One commenter suggested that I align next month's goals with what I'm teaching for the month. Ahhh, this is a problem I didn't even mention last time. See, these standards that we're working with to set our goals -- they're first-grade standards. We're teaching second grade material in our mini lessons, and then using our strategy lessons to catch our students up on first grade standards. So what we teach in our mini lessons doesn't align with the goals we're setting for our students, which is a whole other sticking point on this new "goals" issue. We're basically saying to our kids in the mini lesson, "We're teaching you this, now go off and practice, but by the way you've got these three goals to work on that have nothing to do with what you just taught, and we'll probably never meet to review what we just taught anyway." So we're all wondering why our unit checklists don't align with the new standards, but rather with the Teachers College units of study.

And the other issue is that I've been saying for months that the TC units don't align with the lower-level books my students are reading -- you can't really practice "noticing when your characters go on an internal journey" when you're reading D or E or F books and there's one character who's obviously not going on any kind of journey -- and I'm always shot down with, "We're not going to dumb anything down for our kids." In my mind, it's not "dumbing down," it's simply making sure that the strategies and skills I'm teaching them are things they can use at their own level. When I taught them skills for tackling tricky words, that helped them. When I taught them how to retell stories using sequence words, that helped them. When I taught them how to infer by paying attention to the characters' actions and decisions? That did not so much help them. Not because I don't think they're capable of practicing that skill, but because it doesn't apply to the books that they're reading. So I finally got permission to use the first grade checklist with my ELLs, but only with my ELLs, which didn't make that much sense to me because I have some ELL students who are higher level readers than some of my non-ELL students; to me the major issue is with the level of their books, not with their ELL status. But "We're not dumbing anything down for general ed kids!"

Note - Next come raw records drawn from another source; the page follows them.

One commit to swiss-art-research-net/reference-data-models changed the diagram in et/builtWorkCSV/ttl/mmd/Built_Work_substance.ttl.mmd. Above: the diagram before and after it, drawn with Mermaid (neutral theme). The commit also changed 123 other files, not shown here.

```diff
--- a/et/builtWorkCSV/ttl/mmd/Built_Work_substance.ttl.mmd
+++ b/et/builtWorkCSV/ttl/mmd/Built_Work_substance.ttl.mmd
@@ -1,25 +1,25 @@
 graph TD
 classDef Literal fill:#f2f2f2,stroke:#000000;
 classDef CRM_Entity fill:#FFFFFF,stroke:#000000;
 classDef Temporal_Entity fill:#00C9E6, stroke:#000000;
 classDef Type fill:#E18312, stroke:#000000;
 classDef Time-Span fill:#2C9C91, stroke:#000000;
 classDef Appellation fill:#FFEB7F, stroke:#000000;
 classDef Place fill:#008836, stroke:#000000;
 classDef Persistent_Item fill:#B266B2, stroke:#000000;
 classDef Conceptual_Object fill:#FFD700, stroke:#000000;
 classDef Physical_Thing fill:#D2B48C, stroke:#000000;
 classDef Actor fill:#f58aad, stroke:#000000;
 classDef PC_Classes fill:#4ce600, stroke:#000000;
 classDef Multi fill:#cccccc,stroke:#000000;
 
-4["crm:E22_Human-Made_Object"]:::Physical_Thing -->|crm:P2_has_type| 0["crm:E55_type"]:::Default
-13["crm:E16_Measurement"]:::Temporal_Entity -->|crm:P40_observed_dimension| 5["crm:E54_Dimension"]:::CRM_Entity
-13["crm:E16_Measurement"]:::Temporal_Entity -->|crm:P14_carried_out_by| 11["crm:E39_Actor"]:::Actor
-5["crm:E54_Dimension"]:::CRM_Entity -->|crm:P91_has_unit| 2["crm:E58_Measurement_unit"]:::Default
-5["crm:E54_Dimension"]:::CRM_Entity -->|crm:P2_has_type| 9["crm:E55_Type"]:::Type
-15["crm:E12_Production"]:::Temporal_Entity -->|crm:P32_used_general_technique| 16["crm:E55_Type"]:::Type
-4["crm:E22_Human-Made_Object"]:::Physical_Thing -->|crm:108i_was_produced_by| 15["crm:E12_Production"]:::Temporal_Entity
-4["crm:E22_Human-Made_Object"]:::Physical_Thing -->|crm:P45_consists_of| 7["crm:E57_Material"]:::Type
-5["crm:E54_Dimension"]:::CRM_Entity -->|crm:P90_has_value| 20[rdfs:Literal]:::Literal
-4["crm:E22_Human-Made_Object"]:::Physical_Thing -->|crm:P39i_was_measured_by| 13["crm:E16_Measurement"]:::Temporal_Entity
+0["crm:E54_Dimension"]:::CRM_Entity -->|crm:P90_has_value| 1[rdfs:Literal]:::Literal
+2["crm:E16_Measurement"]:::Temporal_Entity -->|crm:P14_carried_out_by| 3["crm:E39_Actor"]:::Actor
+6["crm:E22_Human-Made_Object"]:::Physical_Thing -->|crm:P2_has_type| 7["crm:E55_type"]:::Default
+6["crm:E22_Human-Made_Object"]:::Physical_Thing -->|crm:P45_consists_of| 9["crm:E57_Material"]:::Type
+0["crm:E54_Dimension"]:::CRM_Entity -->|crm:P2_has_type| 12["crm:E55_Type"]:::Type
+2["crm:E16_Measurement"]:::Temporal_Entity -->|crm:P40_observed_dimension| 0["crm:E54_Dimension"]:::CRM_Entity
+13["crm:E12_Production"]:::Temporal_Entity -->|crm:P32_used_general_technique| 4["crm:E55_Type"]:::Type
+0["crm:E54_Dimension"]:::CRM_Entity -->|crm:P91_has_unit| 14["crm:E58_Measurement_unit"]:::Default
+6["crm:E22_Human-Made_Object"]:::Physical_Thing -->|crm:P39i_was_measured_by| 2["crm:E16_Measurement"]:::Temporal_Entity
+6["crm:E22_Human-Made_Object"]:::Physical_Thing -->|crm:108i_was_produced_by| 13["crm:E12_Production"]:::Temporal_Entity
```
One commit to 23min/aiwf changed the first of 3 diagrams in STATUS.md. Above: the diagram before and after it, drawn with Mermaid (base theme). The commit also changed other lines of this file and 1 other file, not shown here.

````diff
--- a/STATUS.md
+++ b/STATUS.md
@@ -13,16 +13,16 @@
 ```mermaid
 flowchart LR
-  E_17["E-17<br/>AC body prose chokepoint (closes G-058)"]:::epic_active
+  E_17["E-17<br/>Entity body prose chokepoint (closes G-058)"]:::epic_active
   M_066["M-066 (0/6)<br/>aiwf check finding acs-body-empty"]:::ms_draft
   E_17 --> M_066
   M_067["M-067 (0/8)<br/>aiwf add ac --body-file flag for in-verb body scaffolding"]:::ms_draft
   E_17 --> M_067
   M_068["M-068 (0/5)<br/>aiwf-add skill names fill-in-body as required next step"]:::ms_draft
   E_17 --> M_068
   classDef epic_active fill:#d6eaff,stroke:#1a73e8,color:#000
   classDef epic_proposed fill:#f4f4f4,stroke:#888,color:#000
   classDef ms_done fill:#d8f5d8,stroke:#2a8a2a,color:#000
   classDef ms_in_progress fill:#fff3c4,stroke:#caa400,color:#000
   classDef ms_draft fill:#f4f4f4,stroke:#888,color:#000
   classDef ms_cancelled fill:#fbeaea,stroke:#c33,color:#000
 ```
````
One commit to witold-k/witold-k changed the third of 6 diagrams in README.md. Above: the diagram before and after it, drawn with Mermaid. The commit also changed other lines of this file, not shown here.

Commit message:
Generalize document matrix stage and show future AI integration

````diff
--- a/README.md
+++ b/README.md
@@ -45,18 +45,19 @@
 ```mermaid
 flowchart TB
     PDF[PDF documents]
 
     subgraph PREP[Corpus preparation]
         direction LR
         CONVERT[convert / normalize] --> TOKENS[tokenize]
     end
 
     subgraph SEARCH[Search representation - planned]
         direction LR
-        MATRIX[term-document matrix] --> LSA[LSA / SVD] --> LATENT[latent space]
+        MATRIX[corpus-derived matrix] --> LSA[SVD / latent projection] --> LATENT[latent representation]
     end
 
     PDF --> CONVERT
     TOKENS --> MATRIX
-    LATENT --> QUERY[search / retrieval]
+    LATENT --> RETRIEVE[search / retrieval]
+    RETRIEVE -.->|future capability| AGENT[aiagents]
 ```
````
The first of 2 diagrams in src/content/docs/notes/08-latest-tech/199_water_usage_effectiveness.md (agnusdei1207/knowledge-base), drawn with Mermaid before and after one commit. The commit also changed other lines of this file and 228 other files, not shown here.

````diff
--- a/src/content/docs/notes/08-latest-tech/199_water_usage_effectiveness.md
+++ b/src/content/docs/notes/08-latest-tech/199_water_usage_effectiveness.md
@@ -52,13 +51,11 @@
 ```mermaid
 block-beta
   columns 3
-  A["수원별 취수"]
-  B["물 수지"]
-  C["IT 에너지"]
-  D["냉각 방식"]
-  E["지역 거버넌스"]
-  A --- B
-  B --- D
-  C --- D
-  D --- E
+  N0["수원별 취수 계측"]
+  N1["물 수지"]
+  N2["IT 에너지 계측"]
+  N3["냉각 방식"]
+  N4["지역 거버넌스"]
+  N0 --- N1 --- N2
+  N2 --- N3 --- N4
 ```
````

Except that meanwhile, our entire revamping of the literacy block is based off the first grade standards. New York City public school teachers, am I right that you cannot make this stuff up?


Ms. M said...

You can not make this stuff up, and unfortunately this happens all over the city. You are not alone. I guess (somewhat) fortunately for me, when my school tries to pull this kind of stuff, they don't really follow up on it so you can pretty much do what you want anyway.

Cassy said...

I'm an inner city NJ teacher of ELLs here, I can so understand your frustration. After 18 years, I feel the urge to leave - can't of course. But it's too much, and it doesn't make sense. I have to do things that are not helping my kids. Testing, lists, data, more benchmark tests, pre-, mid-year, and post-tests, simulation tests (you know, to get them "used to" state testing) - it never ends, and then they don't even check results, atleast not for my kids, as they're "only ELLs". So, like Ms. M's comment above, sometimes you can do what you know you need to do, and sort of do the other stuff which is a waste of time anyway.